This learning won him the attention of Charlemagne. After the destruction of the Kingdom of the Longobards in 774, Charlemagne invited Paulinus to France in 776, to be “royal master of grammar.” He assisted in restoring civilization in the West. He became acquainted with the leading men of that age. His devotion to Charlemagne was rewarded by many favors, among them the gift of property and the appointment as Patriarch of Aquileia in 787.
Paulinus was able to secure the free election of the future patriarchs, and other privileges for the Church of Aquileia. He helped in preparing new Christian legislation.
In 792 he was present at the Council of Ratisbon, which condemned the heresy of Adoptionism (a position that said Christ was the “adopted” son of God. In 794 he took a leading part in the national Synod of Frankfort-on-the-Main, where Adoptionism was again condemned, and wrote a book against it. We learn from his correspondence that he presided over a synod of bishops in Salzburg, in which were discussed the evangelization of the barbarians, and baptism.
At the Synod of Cividale in 796, Paulinus expounded the Catholic doctrine about the Blessed Trinity, especially about the procession of the Holy Ghost from the Father and the Son. Also, at this synod, fourteen “canons” on ecclesiastical discipline and on the sacrament of marriage, were framed and a copy of the Acts was sent to the emperor.
In 798 he went to Rome as imperial legate to the pope.
Paulinus was a prolific writer, even writing poems and hymns.

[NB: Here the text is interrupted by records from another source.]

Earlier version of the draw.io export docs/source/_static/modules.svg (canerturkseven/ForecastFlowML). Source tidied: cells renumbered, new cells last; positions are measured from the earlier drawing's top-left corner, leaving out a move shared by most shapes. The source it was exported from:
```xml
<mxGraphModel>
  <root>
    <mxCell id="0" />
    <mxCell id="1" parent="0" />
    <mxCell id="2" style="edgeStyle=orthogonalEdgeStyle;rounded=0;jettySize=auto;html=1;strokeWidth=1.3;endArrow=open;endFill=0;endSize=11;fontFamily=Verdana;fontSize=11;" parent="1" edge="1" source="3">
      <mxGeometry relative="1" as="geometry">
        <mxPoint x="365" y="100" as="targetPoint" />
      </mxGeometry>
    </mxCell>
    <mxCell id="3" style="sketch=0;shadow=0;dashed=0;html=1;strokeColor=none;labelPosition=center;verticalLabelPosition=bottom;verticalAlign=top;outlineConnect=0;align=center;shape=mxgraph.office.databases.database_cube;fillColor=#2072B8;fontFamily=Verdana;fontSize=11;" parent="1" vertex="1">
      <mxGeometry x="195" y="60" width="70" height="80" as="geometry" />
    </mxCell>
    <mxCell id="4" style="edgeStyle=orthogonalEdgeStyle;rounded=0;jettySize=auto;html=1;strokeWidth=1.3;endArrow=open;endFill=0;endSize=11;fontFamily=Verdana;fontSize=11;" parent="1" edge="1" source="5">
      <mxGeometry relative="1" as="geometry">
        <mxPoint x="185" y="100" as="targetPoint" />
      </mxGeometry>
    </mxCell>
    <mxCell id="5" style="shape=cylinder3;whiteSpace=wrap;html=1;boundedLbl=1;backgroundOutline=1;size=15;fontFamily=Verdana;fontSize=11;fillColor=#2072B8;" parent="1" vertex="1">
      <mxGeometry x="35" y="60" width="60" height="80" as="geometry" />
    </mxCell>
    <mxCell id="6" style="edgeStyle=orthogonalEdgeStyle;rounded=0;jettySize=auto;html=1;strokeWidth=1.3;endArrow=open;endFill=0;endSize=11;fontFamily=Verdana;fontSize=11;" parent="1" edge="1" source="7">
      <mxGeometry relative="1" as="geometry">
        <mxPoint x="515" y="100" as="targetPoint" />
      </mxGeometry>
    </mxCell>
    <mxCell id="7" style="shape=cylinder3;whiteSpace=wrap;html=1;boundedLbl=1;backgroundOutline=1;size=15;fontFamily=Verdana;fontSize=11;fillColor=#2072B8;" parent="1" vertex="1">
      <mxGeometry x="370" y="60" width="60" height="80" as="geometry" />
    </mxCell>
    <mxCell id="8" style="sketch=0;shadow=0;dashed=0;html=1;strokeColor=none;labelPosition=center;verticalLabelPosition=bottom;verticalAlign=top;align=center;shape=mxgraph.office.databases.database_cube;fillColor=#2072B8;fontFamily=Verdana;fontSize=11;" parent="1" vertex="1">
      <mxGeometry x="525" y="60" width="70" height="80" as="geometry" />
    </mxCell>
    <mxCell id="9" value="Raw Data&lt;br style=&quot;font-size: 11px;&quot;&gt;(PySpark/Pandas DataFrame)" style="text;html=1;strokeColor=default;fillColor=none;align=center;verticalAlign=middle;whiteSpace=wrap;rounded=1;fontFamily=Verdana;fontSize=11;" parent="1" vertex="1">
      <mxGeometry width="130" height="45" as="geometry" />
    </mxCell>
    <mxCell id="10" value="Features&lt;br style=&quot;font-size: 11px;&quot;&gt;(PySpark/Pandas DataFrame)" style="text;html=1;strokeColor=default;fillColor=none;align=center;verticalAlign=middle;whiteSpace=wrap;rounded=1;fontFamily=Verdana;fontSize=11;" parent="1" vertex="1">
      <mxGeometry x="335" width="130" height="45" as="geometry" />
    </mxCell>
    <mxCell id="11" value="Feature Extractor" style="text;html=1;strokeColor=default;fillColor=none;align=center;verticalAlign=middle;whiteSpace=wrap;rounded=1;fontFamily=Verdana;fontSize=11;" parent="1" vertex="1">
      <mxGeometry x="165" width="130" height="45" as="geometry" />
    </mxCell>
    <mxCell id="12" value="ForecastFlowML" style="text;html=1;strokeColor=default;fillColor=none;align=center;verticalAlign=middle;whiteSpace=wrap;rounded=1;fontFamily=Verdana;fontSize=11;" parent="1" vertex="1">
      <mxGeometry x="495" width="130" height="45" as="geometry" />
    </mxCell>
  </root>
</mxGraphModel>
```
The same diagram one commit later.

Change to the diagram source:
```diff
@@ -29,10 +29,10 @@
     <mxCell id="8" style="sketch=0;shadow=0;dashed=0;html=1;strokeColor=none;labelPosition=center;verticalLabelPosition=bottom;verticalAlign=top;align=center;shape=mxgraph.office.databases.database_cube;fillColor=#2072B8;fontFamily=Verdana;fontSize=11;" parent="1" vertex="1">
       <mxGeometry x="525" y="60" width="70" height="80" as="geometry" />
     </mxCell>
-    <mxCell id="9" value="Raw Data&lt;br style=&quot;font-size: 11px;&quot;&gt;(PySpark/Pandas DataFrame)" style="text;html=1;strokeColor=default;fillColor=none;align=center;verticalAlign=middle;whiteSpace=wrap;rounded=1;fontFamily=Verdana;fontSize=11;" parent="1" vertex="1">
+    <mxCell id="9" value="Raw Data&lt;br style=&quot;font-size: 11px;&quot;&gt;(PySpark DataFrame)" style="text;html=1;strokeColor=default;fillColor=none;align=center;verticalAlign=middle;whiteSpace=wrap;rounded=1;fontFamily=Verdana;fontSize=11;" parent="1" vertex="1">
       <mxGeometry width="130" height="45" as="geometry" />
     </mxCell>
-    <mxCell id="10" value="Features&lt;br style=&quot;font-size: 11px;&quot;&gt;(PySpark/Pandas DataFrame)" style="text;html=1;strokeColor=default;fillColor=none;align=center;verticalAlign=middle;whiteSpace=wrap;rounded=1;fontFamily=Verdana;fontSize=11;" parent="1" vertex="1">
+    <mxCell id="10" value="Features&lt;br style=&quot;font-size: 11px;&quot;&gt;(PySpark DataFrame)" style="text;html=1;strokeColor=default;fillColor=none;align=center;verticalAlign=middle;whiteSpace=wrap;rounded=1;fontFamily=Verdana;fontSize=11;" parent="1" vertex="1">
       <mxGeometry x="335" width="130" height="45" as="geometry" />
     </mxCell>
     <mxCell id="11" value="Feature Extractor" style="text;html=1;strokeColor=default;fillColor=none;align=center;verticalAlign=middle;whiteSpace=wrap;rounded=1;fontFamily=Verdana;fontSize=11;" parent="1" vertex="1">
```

For his fame as a priest, bishop, diplomat and writer he died a saint.
Adapted by A. J. Valentini from: Cossio, A. (1911). St. Paulinus II, Patriarch of Aquileia. In The Catholic Encyclopedia. New York: Robert Appleton Company. Retrieved Jan. 5, 2021 from New Advent: http://www.newadvent.org/cathen/11586a.htm